Data listing —
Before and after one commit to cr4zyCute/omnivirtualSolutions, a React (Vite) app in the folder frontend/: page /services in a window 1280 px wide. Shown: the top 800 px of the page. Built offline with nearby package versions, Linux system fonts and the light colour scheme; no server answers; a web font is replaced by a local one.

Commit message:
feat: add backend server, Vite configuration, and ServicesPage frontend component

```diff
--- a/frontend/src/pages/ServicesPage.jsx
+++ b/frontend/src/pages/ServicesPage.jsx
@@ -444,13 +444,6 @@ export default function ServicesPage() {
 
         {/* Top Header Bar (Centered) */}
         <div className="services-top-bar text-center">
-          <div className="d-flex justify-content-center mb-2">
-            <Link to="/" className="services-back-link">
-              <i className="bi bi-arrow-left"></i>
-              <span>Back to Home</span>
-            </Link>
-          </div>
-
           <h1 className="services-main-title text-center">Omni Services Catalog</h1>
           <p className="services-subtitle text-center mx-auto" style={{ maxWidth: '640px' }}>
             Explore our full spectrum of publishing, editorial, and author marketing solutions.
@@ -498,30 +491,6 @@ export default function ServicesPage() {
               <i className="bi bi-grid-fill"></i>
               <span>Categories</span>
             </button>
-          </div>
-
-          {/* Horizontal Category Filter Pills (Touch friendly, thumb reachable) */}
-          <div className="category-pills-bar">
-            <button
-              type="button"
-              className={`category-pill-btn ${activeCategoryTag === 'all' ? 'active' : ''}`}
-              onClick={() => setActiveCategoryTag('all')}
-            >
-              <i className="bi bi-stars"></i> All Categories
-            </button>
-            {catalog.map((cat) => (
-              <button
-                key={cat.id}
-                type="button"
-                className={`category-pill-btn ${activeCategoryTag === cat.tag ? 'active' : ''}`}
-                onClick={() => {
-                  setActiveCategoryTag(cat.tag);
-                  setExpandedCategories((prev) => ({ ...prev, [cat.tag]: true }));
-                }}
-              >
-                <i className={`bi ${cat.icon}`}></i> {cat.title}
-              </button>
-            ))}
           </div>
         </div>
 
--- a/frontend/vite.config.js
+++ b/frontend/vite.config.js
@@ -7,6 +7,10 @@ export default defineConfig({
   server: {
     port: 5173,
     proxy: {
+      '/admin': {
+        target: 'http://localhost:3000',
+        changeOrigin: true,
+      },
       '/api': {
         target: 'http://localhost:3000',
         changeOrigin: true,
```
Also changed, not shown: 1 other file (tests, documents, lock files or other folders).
* * *
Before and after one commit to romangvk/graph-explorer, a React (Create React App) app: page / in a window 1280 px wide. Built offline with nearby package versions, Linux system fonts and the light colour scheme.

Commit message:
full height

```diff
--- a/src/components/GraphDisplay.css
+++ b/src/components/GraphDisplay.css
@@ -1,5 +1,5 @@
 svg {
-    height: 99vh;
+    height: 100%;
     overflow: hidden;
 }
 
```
==
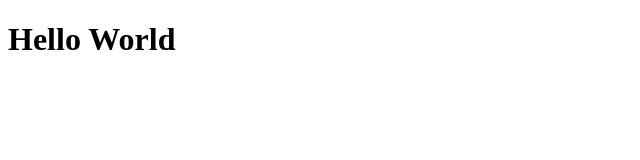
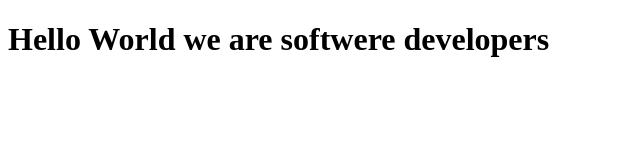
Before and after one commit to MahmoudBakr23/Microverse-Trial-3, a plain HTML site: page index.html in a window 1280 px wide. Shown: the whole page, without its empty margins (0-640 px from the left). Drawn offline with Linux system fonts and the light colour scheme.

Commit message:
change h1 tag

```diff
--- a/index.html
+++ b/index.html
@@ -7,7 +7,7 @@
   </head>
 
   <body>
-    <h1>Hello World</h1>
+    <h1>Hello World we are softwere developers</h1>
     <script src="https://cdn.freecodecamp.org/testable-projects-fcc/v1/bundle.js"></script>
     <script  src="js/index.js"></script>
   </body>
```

Instructions to follow —
Your task is to copy each line from the material above that includes the word "button".

Answer space —
             </button>
-            <button
-              type="button"
-            </button>
-              <button
-                type="button"
-              </button>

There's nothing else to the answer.